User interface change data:
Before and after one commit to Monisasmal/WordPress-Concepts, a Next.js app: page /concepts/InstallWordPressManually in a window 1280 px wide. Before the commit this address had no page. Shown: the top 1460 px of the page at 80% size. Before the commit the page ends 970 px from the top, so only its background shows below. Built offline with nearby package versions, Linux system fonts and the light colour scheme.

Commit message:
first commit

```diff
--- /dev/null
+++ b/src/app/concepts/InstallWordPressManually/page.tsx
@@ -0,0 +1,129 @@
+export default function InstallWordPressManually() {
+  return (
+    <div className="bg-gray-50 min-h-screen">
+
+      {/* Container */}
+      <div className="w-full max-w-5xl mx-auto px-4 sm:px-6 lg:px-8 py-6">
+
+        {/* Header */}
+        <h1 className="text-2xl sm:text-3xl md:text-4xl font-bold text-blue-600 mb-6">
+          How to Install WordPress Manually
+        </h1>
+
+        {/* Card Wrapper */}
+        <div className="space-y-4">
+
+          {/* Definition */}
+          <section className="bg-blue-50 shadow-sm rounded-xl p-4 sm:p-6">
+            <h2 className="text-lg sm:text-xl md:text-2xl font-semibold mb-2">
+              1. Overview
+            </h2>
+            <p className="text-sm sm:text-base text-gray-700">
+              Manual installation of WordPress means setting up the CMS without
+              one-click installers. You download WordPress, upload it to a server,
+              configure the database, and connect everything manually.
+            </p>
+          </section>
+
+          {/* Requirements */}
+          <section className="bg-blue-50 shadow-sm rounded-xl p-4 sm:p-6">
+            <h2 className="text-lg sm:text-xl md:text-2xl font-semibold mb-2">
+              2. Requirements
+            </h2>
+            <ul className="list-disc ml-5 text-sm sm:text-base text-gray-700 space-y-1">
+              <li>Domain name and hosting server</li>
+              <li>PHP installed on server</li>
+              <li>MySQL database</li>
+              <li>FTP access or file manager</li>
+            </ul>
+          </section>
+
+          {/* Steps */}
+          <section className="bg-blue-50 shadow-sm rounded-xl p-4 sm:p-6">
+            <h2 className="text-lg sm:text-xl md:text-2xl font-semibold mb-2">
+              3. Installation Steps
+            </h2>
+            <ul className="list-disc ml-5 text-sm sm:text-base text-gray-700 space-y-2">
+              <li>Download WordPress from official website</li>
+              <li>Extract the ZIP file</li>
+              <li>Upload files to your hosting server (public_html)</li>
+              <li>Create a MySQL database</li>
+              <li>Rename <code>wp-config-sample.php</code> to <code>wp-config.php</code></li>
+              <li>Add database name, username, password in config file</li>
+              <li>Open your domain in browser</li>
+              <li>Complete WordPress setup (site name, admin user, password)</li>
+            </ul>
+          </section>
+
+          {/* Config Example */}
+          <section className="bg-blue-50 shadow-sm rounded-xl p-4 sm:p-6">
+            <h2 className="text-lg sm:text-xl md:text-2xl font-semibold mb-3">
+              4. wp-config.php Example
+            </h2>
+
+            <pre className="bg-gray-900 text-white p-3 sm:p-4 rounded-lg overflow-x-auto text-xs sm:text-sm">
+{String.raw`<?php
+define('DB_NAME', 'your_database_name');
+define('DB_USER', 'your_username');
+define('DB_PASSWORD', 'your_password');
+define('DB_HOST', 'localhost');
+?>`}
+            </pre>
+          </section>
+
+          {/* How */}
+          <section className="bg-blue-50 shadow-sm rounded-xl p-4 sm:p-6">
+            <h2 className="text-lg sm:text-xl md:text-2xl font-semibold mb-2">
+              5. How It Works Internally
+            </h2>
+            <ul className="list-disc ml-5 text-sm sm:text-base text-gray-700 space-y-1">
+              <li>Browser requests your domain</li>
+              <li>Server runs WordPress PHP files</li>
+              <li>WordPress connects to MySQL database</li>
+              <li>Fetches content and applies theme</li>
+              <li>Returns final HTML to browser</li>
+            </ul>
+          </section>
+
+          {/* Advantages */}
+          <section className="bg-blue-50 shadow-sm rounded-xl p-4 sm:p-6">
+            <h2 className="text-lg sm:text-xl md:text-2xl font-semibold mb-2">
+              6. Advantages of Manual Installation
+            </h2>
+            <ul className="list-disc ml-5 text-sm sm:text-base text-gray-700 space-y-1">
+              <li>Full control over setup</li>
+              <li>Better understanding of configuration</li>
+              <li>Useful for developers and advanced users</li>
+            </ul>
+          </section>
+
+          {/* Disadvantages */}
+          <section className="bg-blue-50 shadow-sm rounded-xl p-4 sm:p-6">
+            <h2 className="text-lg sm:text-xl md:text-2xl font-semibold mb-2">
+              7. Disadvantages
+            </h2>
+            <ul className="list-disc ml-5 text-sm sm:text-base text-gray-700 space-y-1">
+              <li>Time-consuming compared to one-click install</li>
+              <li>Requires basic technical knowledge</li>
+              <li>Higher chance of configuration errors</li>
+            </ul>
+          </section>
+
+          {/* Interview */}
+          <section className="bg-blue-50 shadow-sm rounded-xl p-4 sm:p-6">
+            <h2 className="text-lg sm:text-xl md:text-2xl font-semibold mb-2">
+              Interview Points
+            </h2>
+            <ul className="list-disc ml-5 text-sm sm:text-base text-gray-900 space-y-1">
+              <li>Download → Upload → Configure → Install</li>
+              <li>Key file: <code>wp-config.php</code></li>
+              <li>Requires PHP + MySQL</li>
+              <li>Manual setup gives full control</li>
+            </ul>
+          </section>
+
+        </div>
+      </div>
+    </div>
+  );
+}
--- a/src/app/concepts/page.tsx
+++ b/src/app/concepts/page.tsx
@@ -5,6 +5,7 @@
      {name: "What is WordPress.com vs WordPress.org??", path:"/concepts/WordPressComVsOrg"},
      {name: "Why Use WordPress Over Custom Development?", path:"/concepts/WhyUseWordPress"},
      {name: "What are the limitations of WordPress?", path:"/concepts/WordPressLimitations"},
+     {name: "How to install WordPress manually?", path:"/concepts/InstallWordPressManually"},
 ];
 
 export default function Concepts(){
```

What needs to be done: Nothing is to be left out; every record above must be repeated exactly.

Result below:
Before and after one commit to Monisasmal/WordPress-Concepts, a Next.js app: page /concepts/InstallWordPressManually in a window 1280 px wide. Before the commit this address had no page. Shown: the top 1460 px of the page at 80% size. Before the commit the page ends 970 px from the top, so only its background shows below. Built offline with nearby package versions, Linux system fonts and the light colour scheme.

Commit message:
first commit

```diff
--- /dev/null
+++ b/src/app/concepts/InstallWordPressManually/page.tsx
@@ -0,0 +1,129 @@
+export default function InstallWordPressManually() {
+  return (
+    <div className="bg-gray-50 min-h-screen">
+
+      {/* Container */}
+      <div className="w-full max-w-5xl mx-auto px-4 sm:px-6 lg:px-8 py-6">
+
+        {/* Header */}
+        <h1 className="text-2xl sm:text-3xl md:text-4xl font-bold text-blue-600 mb-6">
+          How to Install WordPress Manually
+        </h1>
+
+        {/* Card Wrapper */}
+        <div className="space-y-4">
+
+          {/* Definition */}
+          <section className="bg-blue-50 shadow-sm rounded-xl p-4 sm:p-6">
+            <h2 className="text-lg sm:text-xl md:text-2xl font-semibold mb-2">
+              1. Overview
+            </h2>
+            <p className="text-sm sm:text-base text-gray-700">
+              Manual installation of WordPress means setting up the CMS without
+              one-click installers. You download WordPress, upload it to a server,
+              configure the database, and connect everything manually.
+            </p>
+          </section>
+
+          {/* Requirements */}
+          <section className="bg-blue-50 shadow-sm rounded-xl p-4 sm:p-6">
+            <h2 className="text-lg sm:text-xl md:text-2xl font-semibold mb-2">
+              2. Requirements
+            </h2>
+            <ul className="list-disc ml-5 text-sm sm:text-base text-gray-700 space-y-1">
+              <li>Domain name and hosting server</li>
+              <li>PHP installed on server</li>
+              <li>MySQL database</li>
+              <li>FTP access or file manager</li>
+            </ul>
+          </section>
+
+          {/* Steps */}
+          <section className="bg-blue-50 shadow-sm rounded-xl p-4 sm:p-6">
+            <h2 className="text-lg sm:text-xl md:text-2xl font-semibold mb-2">
+              3. Installation Steps
+            </h2>
+            <ul className="list-disc ml-5 text-sm sm:text-base text-gray-700 space-y-2">
+              <li>Download WordPress from official website</li>
+              <li>Extract the ZIP file</li>
+              <li>Upload files to your hosting server (public_html)</li>
+              <li>Create a MySQL database</li>
+              <li>Rename <code>wp-config-sample.php</code> to <code>wp-config.php</code></li>
+              <li>Add database name, username, password in config file</li>
+              <li>Open your domain in browser</li>
+              <li>Complete WordPress setup (site name, admin user, password)</li>
+            </ul>
+          </section>
+
+          {/* Config Example */}
+          <section className="bg-blue-50 shadow-sm rounded-xl p-4 sm:p-6">
+            <h2 className="text-lg sm:text-xl md:text-2xl font-semibold mb-3">
+              4. wp-config.php Example
+            </h2>
+
+            <pre className="bg-gray-900 text-white p-3 sm:p-4 rounded-lg overflow-x-auto text-xs sm:text-sm">
+{String.raw`<?php
+define('DB_NAME', 'your_database_name');
+define('DB_USER', 'your_username');
+define('DB_PASSWORD', 'your_password');
+define('DB_HOST', 'localhost');
+?>`}
+            </pre>
+          </section>
+
+          {/* How */}
+          <section className="bg-blue-50 shadow-sm rounded-xl p-4 sm:p-6">
+            <h2 className="text-lg sm:text-xl md:text-2xl font-semibold mb-2">
+              5. How It Works Internally
+            </h2>
+            <ul className="list-disc ml-5 text-sm sm:text-base text-gray-700 space-y-1">
+              <li>Browser requests your domain</li>
+              <li>Server runs WordPress PHP files</li>
+              <li>WordPress connects to MySQL database</li>
+              <li>Fetches content and applies theme</li>
+              <li>Returns final HTML to browser</li>
+            </ul>
+          </section>
+
+          {/* Advantages */}
+          <section className="bg-blue-50 shadow-sm rounded-xl p-4 sm:p-6">
+            <h2 className="text-lg sm:text-xl md:text-2xl font-semibold mb-2">
+              6. Advantages of Manual Installation
+            </h2>
+            <ul className="list-disc ml-5 text-sm sm:text-base text-gray-700 space-y-1">
+              <li>Full control over setup</li>
+              <li>Better understanding of configuration</li>
+              <li>Useful for developers and advanced users</li>
+            </ul>
+          </section>
+
+          {/* Disadvantages */}
+          <section className="bg-blue-50 shadow-sm rounded-xl p-4 sm:p-6">
+            <h2 className="text-lg sm:text-xl md:text-2xl font-semibold mb-2">
+              7. Disadvantages
+            </h2>
+            <ul className="list-disc ml-5 text-sm sm:text-base text-gray-700 space-y-1">
+              <li>Time-consuming compared to one-click install</li>
+              <li>Requires basic technical knowledge</li>
+              <li>Higher chance of configuration errors</li>
+            </ul>
+          </section>
+
+          {/* Interview */}
+          <section className="bg-blue-50 shadow-sm rounded-xl p-4 sm:p-6">
+            <h2 className="text-lg sm:text-xl md:text-2xl font-semibold mb-2">
+              Interview Points
+            </h2>
+            <ul className="list-disc ml-5 text-sm sm:text-base text-gray-900 space-y-1">
+              <li>Download → Upload → Configure → Install</li>
+              <li>Key file: <code>wp-config.php</code></li>
+              <li>Requires PHP + MySQL</li>
+              <li>Manual setup gives full control</li>
+            </ul>
+          </section>
+
+        </div>
+      </div>
+    </div>
+  );
+}
--- a/src/app/concepts/page.tsx
+++ b/src/app/concepts/page.tsx
@@ -5,6 +5,7 @@
      {name: "What is WordPress.com vs WordPress.org??", path:"/concepts/WordPressComVsOrg"},
      {name: "Why Use WordPress Over Custom Development?", path:"/concepts/WhyUseWordPress"},
      {name: "What are the limitations of WordPress?", path:"/concepts/WordPressLimitations"},
+     {name: "How to install WordPress manually?", path:"/concepts/InstallWordPressManually"},
 ];
 
 export default function Concepts(){
```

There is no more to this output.